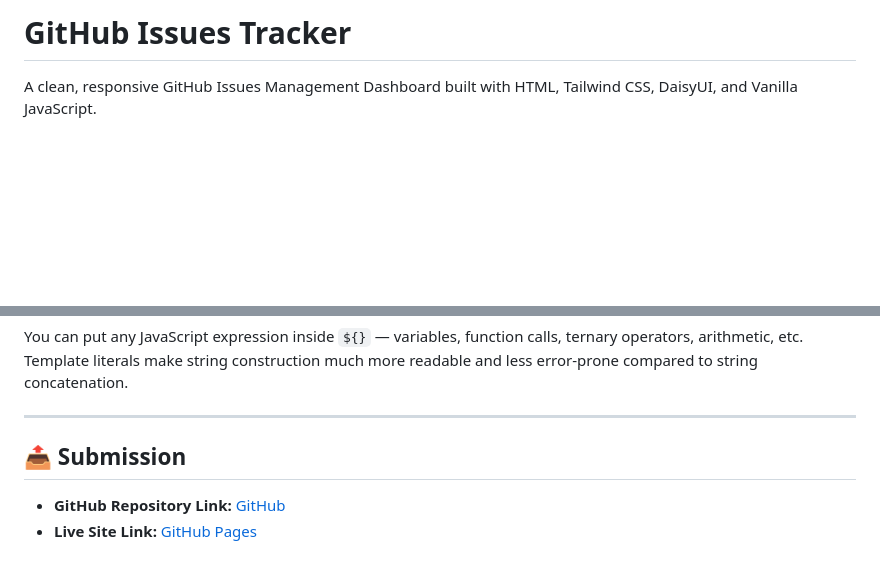
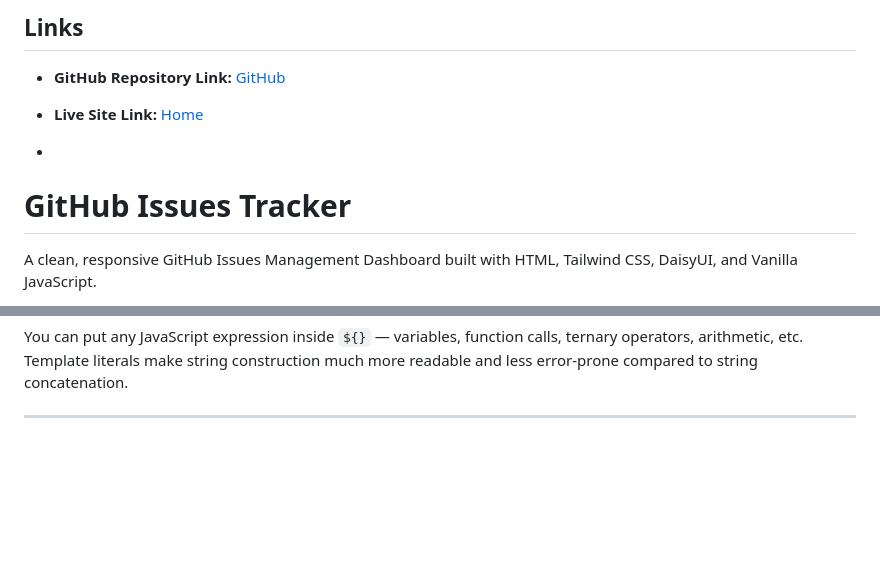
Before and after one commit to Kabir21Hossain/github-issue-tracker, a Markdown page: README.md, 2 parts joined by grey strips. Drawn GitHub-style; blank space fills up the shorter version.

Commit message:
few changes in readme

```diff
--- a/README.md
+++ b/README.md
@@ -1,5 +1,12 @@
 
+## Links
+
+- **GitHub Repository Link:** [GitHub](https://github.com/Kabir21Hossain/github-issue-tracker)
+- **Live Site Link:** [Home](https://kabir21hossain.github.io/github-issue-tracker/index.html)
+
+-
 #  GitHub Issues Tracker
+
 
 A clean, responsive GitHub Issues Management Dashboard built with HTML, Tailwind CSS, DaisyUI, and Vanilla JavaScript.
 * login page
@@ -172,8 +179,3 @@ const html = `
 You can put any JavaScript expression inside `${}` — variables, function calls, ternary operators, arithmetic, etc. Template literals make string construction much more readable and less error-prone compared to string concatenation.
 
 ---
-
-## 📤 Submission
-
-- **GitHub Repository Link:** [GitHub](https://github.com/Kabir21Hossain/github-issue-tracker)
-- **Live Site Link:** [GitHub Pages](https://kabir21hossain.github.io/github-issue-tracker/index.html)
```
Also changed, not shown: other parts of README.md (+18 -18 lines).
· · ·
### Activity
In the material above, tally every line with the string "JavaScript" in it, then give that number alone.

### Result for this exercise
2